At The Leukemia & Lymphoma Society (LLS), we hear from blood cancer patients and caregivers each day about the profound effects of the COVID-19 pandemic on their cancer care, treatment, and daily lives. As a patient-focused leader in the scientific and medical community, we are encouraged by the U.S. Food & Drug Administration (FDA) decision to grant emergency use authorization (EUA) to the first COVID-19 vaccine in the U.S.
The vaccine from Pfizer-BioNTech is authorized by the FDA for use in people age 16 years and older. Because the initial vaccine supply is limited, the CDC has prioritized healthcare personnel and residents of long-term care facilities in the initial vaccination phase, with additional direction on priorities groups for vaccination to follow.
This news marks an important step forward in the fight against COVID-19. Blood cancer patients are among those who are at increased risk of developing more severe illness from the virus that causes COVID-19. Blood cancers affect people of all backgrounds and ages, and patients face unique health considerations. We encourage blood cancer patients, caregivers and families to start a conversation about COVID-19 vaccination with their oncologist or other healthcare providers as early as possible so they can make an informed plan of action when a vaccine becomes available to them.
LLS also urges blood cancer patients to take every precaution they can today to prevent infection with the COVID virus, such as wearing a mask, maintaining social distancing and frequent hand washing. Emerging data continues to confirm a higher rate of complications and death from COVID-19 for patients with blood cancers.

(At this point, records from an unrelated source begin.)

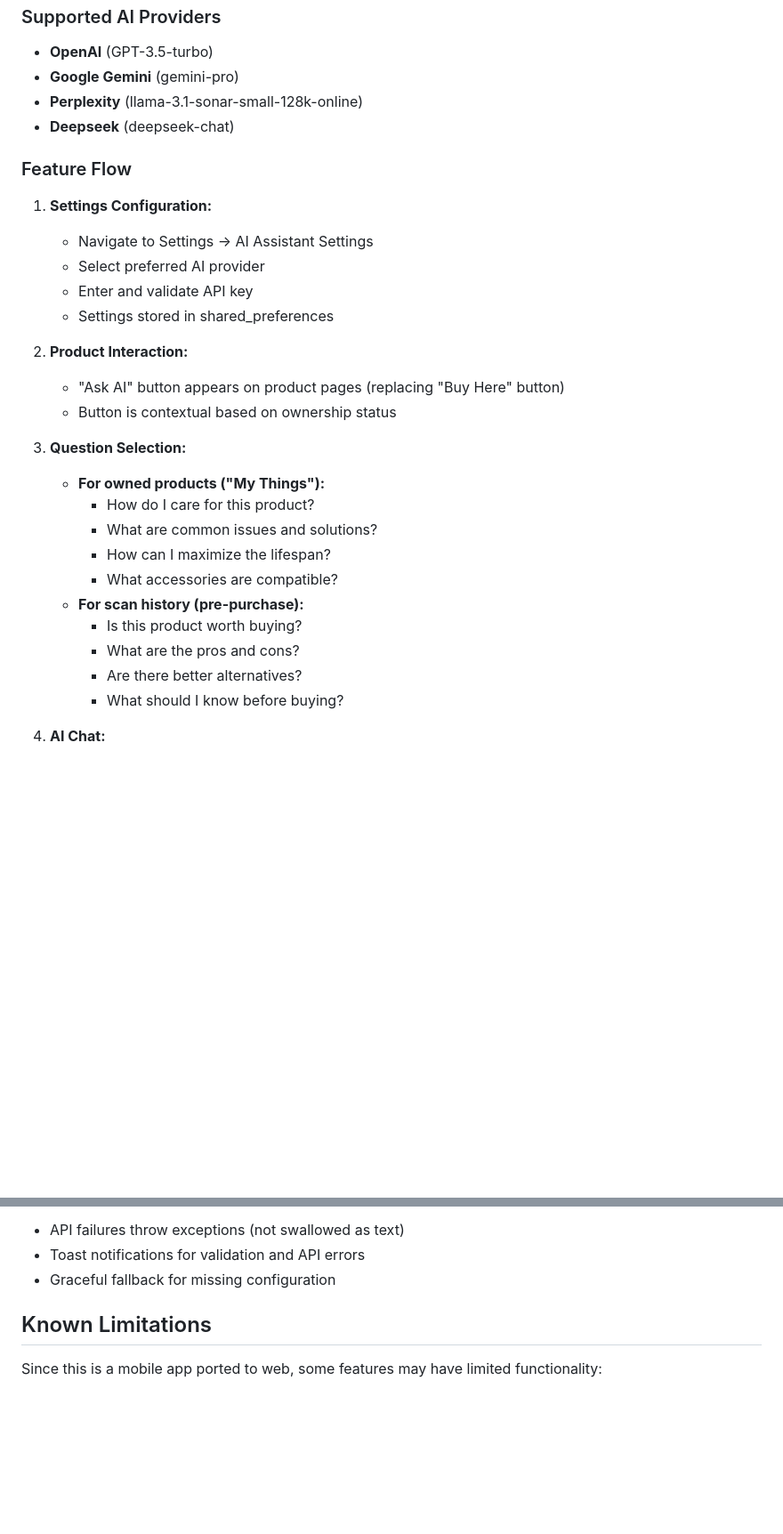
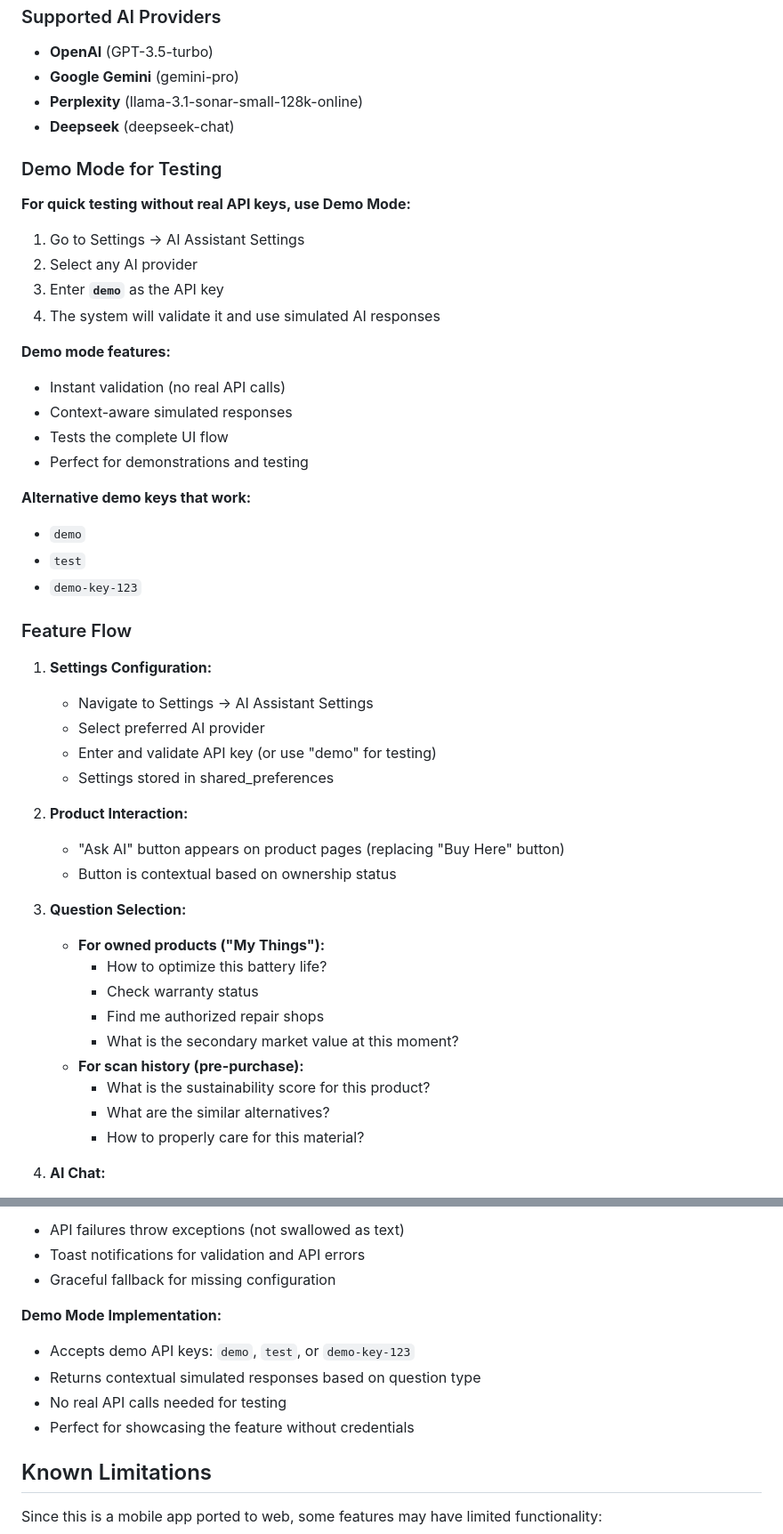
Before and after one commit to MartinT518/thap_mobile_clone-main, a Markdown page: replit.md, 2 parts joined by grey strips. Shown at 89% size. Rendered like a GitHub page; blank space fills up the shorter version.

Commit message:
Add demo mode for AI assistant testing and update sample questions
Implement a demo mode for AI assistant settings, allowing users to test the functionality with dummy API keys. Also, update the sample questions for owned products and scan history to better reflect AI capabilities.

Replit-Commit-Author: Agent
Replit-Commit-Session-Id: ba37c1f2-02e1-410a-8a96-b267a76b1c7b
Replit-Commit-Checkpoint-Type: intermediate_checkpoint
Replit-Commit-Event-Id: b08bac2d-8ad4-4436-84cd-53248d050dca
Replit-Commit-Screenshot-Url: https://storage.googleapis.com/screenshot-production-us-central1/7404839c-e0af-425b-9e5f-cf1d16f5f891/ba37c1f2-02e1-410a-8a96-b267a76b1c7b/yMpnWc8

```diff
--- a/replit.md
+++ b/replit.md
@@ -85,12 +85,32 @@ The app now includes an integrated "Ask AI" feature that allows users to ask que
 - **Perplexity** (llama-3.1-sonar-small-128k-online)
 - **Deepseek** (deepseek-chat)
 
+### Demo Mode for Testing
+
+**For quick testing without real API keys, use Demo Mode:**
+
+1. Go to Settings → AI Assistant Settings
+2. Select any AI provider
+3. Enter **`demo`** as the API key
+4. The system will validate it and use simulated AI responses
+
+**Demo mode features:**
+- Instant validation (no real API calls)
+- Context-aware simulated responses
+- Tests the complete UI flow
+- Perfect for demonstrations and testing
+
+**Alternative demo keys that work:**
+- `demo`
+- `test`
+- `demo-key-123`
+
 ### Feature Flow
 
 1. **Settings Configuration:**
    - Navigate to Settings → AI Assistant Settings
    - Select preferred AI provider
-   - Enter and validate API key
+   - Enter and validate API key (or use "demo" for testing)
    - Settings stored in shared_preferences
 
 2. **Product Interaction:**
@@ -99,15 +119,14 @@ The app now includes an integrated "Ask AI" feature that allows users to ask que
 
 3. **Question Selection:**
    - **For owned products ("My Things"):**
-     - How do I care for this product?
-     - What are common issues and solutions?
-     - How can I maximize the lifespan?
-     - What accessories are compatible?
+     - How to optimize this battery life?
+     - Check warranty status
+     - Find me authorized repair shops
+     - What is the secondary market value at this moment?
    - **For scan history (pre-purchase):**
-     - Is this product worth buying?
-     - What are the pros and cons?
-     - Are there better alternatives?
-     - What should I know before buying?
+     - What is the sustainability score for this product?
+     - What are the similar alternatives?
+     - How to properly care for this material?
 
 4. **AI Chat:**
    - Streaming responses from AI provider
@@ -130,6 +149,12 @@ The app now includes an integrated "Ask AI" feature that allows users to ask que
 - API failures throw exceptions (not swallowed as text)
 - Toast notifications for validation and API errors
 - Graceful fallback for missing configuration
+
+**Demo Mode Implementation:**
+- Accepts demo API keys: `demo`, `test`, or `demo-key-123`
+- Returns contextual simulated responses based on question type
+- No real API calls needed for testing
+- Perfect for showcasing the feature without credentials
 
 ## Known Limitations
 
```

While the news of the approval is encouraging, and the pace of progress gives us all reason to be optimistic, more research is needed to determine the safety and efficacy of this and other COVID-19 vaccines for cancer patients. People with serious health conditions such as cancer, and people with weakened immune systems, were not included in many of the COVID-19 vaccine clinical trials.
LLS urges that over the coming months, clinical trials continue to expand to include blood cancer patients of all ages – including pediatric patients – and those who are immunosuppressed due to treatment like chemotherapy. Cancer treatment can affect how a patient’s immune system responds to the virus, as well as vaccines intended to prevent infection. Careful attention to timing in relation to where patients are in their treatment plan and their level of response will provide the medical and scientific communities with additional, critical data on how well these vaccines work and who should receive them.
We know blood cancer patients and families need our help now more than ever. If you’re a blood cancer patient, caregiver, survivor, family member or healthcare professional, know that you are not alone and support is available to you. Please contact LLS Information Specialists – highly trained oncology professionals – for free, one-on-one support today at (800) 955-4572 or by live chat/email here.